A bloody version of the Celebration’s logo release by Chattanooga Times Free Press cartoonist Clay Bennett


Support to end soring continues to build in the state, and this week the Chattanooga Times Free Press Cartoonist drew a bloody representation of the Tennessee Walking Horse National Celebration’s logo — the largest walking horse event in the U.S. where soring runs rampant, and “Big Lick” events began last night.

The Celebration began with much more than a dark cloud over it this year — dozens of protestors showed up to join the Citizens Campaign Against Big Lick Animal Cruelty (CCABLAC) outside the gates of the show grounds in Shelbyville, Tennessee. And CCBLAC presented an award to my friend Carl Bledsoe — a former “Big Lick” walking horse trainer who has been outspoken against soring and helped further the cause to end soring more than we could measure. Bledsoe was spot on when he said, “I believe once the big lick cruelty is gone this horse will take its rightful place in the equine world,” — and I share his sentiments.

Protestors descend on Shelbyville, Tennessee yesterday


The sponsors of the PAST Act, along with the leadership of Rep. Cohen, and Reps. Jan Schakowsky (D-IL), and Chris Collins (R-NY) sent a letter to USDA Secretary Sonny Perdue this week urging stronger enforcement of the current Horse Protection Act that the PAST Act would amend. And so did Animal Wellness Action – it’s time for the USDA to do their job and enforce the Horse Protection Act, not merely regulate soring. The USDA’s own APHIS Administrator Kevin Shea released a report this week that revealed soring violations were up by 90 percent in 2018 under Secretary Perdue’s reign — a sad state of affairs that reiterates the need for PAST.

And if that’s not enough of a case against the “Big Lick” then it’s also worth noting that the majority of the Celebration’s own judging panel — Jamie Hankins of Paris, KY, Jamie Bradshaw of Union Grove, AL, and Nathan Clark of Arab, AL have amassed a pile of Horse Protection Act violations on their record over the years. A prime example of the pro-soring coalition snubbing their nose at the law.

There’s still eight more days of the “Big Lick” events left before things come to a close, and we’ll be keeping you posted as the week moves on, but in the meantime, we need your help. We must still pass the PAST Act through the U.S. Senate, and we hope you’ll take action by clicking here and contacting your U.S. Senators to ask they cosponsor S. 1007 — the Senate companion measure that would also ban the stacks and chains for good.
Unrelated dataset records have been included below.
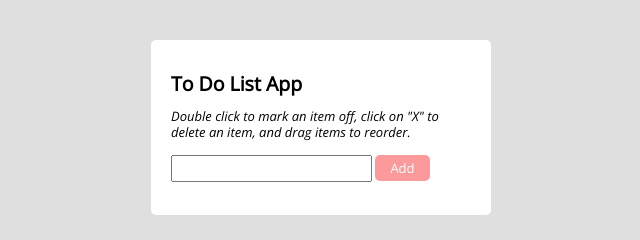
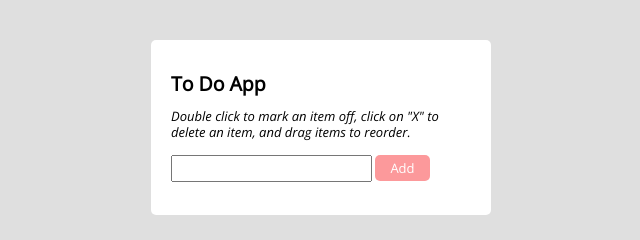
Before and after one commit to IZanko/To-Do-App, a plain HTML site: page index.html in a window 1280 px wide. Shown: the full height of the page, 319-959 px from the left. Drawn offline with nearby package versions, Linux system fonts and the light colour scheme.

Commit message:
name-change

```diff
--- a/index.html
+++ b/index.html
@@ -10,7 +10,7 @@
 
 <body>
 	<div class="container">
-		<h2>To Do List App</h2>
+		<h2>To Do App</h2>
 		<p><em> Double click to mark an item off, click on "X" to delete an item, and drag items to reorder.</em></p>
 
 		<form name="toDoList">
```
Hopefully, this Celebration will be the last time we see the use of these gruesome devices.

Marty Irby is the executive director at Animal Wellness Action, and a past president of the Tennessee Walking Horse Breeders’ & Exhibitors’ Association